If the property is a stepping stone investment on the way to your dream home (that you may only live in for a couple of years) you would likely do better searching for a variable rate mortgage that gives you the freedom to sell when the time is right for you, without high penalties.
2.) How much do you have available for a downpayment?
It’s important to understand what you can afford before you start searching for properties. How much downpayment you have available will play into factors like how long your amortization period can be, whether or not you need mortgage insurance, and generally how much your mortgage will cost. You are required to buy mortgage loan insurance if your down payments less than 20% of the purchase price
You should also take into account other costs such as interest rates, taxes, home insurance, maintenance fees, and utilities. Use my easy Mortgage & Finance Calculators to get an overview.
"How much downpayment you have available will play into factors like how long your amortization period can be, whether or not you need mortgage insurance, and generally how much your mortgage will cost. "
3.) Are you self-employed or commission-based?
If you are self-employed or gain income from commissions it may be difficult to get approval from a bank. In these cases a mortgage broker will likely be your best asset because they have access to a wider variety of lending options.
The options available to you may be more limited than someone with a traditional source of income but in most cases, if you can provide proof of income, a broker can find a lender that will accommodate your situation.
4.) How much risk are you comfortable with?
Does rate fluctuation make you nervous? Or do you get excited at the thought of potentially saving over time by taking a chance? The level of risk you are comfortable with will help decide which type of interest rate better suits you.
Fixed rates offer stability and predictability. They also provide protection against rising
interest rates. However, there are risks associated with fixed rate mortgages. If interest rates fall, you could end up paying more money in the long run. Also if you plan to move or payout your mortgage before your current term is up your likely to see a high pre-payment penalty.
Variable rates are less predictable, but historically have shown to cost less overtime. If you

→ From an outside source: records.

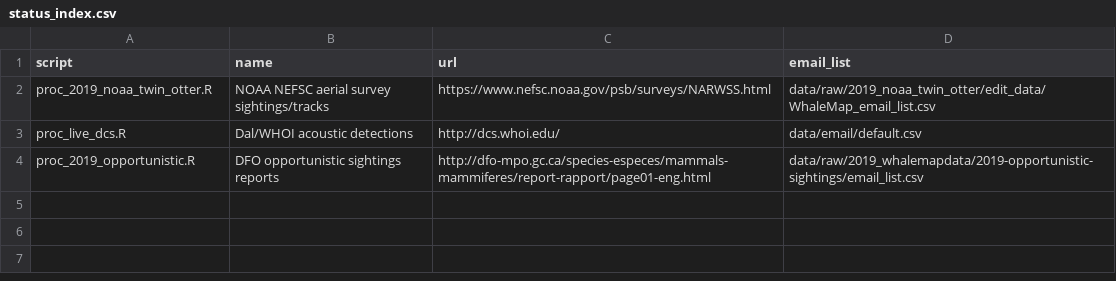
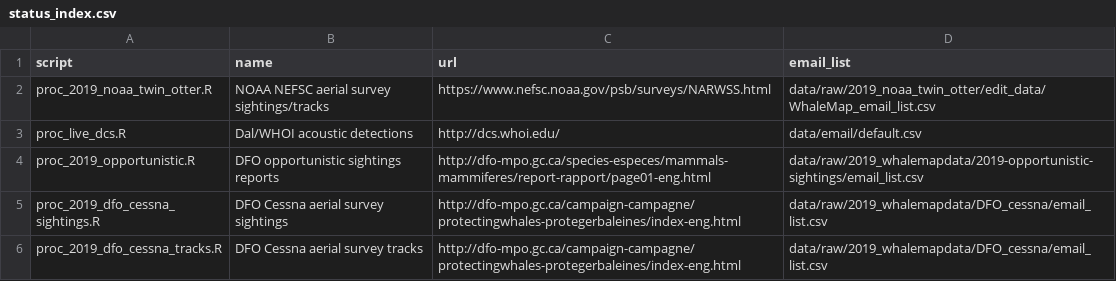
Before and after one commit to hansenjohnson/WhaleMap, a CSV file: status_index.csv, drawn as a sheet.

Commit message:
add dfo cessna platform

```diff
--- a/status_index.csv
+++ b/status_index.csv
@@ -4 +4,3 @@ proc_live_dcs.R,Dal/WHOI acoustic detections,http://dcs.whoi.edu/,data/email/def
 proc_2019_opportunistic.R,DFO opportunistic sightings reports,http://dfo-mpo.gc.ca/species-especes/mammals-mammiferes/report-rapport/page01-eng.html,data/raw/2019_whalemapdata/2019-opportunistic-sightings/email_list.csv
+proc_2019_dfo_cessna_sightings.R,DFO Cessna aerial survey sightings,http://dfo-mpo.gc.ca/campaign-campagne/protectingwhales-protegerbaleines/index-eng.html,data/raw/2019_whalemapdata/DFO_cessna/email_list.csv
+proc_2019_dfo_cessna_tracks.R,DFO Cessna aerial survey tracks,http://dfo-mpo.gc.ca/campaign-campagne/protectingwhales-protegerbaleines/index-eng.html,data/raw/2019_whalemapdata/DFO_cessna/email_list.csv
```
Also changed, not shown: 3 other files.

are okay with the possibility of rate changes that potentially save you money, a variable rate
might be a better choice.
Visit the Canada's resource on types of interest on mortgages.
5.) How quickly are you hoping to pay off your mortgage?
Mortgages have different rules when it comes to the frequency and duration of your pay
back schedule. Certain mortgages allow you more flexibility to pay off your mortgage ahead
of schedule without penalties, saving you on interest costs over time. Others do not allow
The conversation should be about how frequently you'd like payments to be made, whether or not you'd like to put extra money towards your mortgage from time to time, or if you plan to sell the home in the near future. You can learn more about open and closed mortgages in Canada.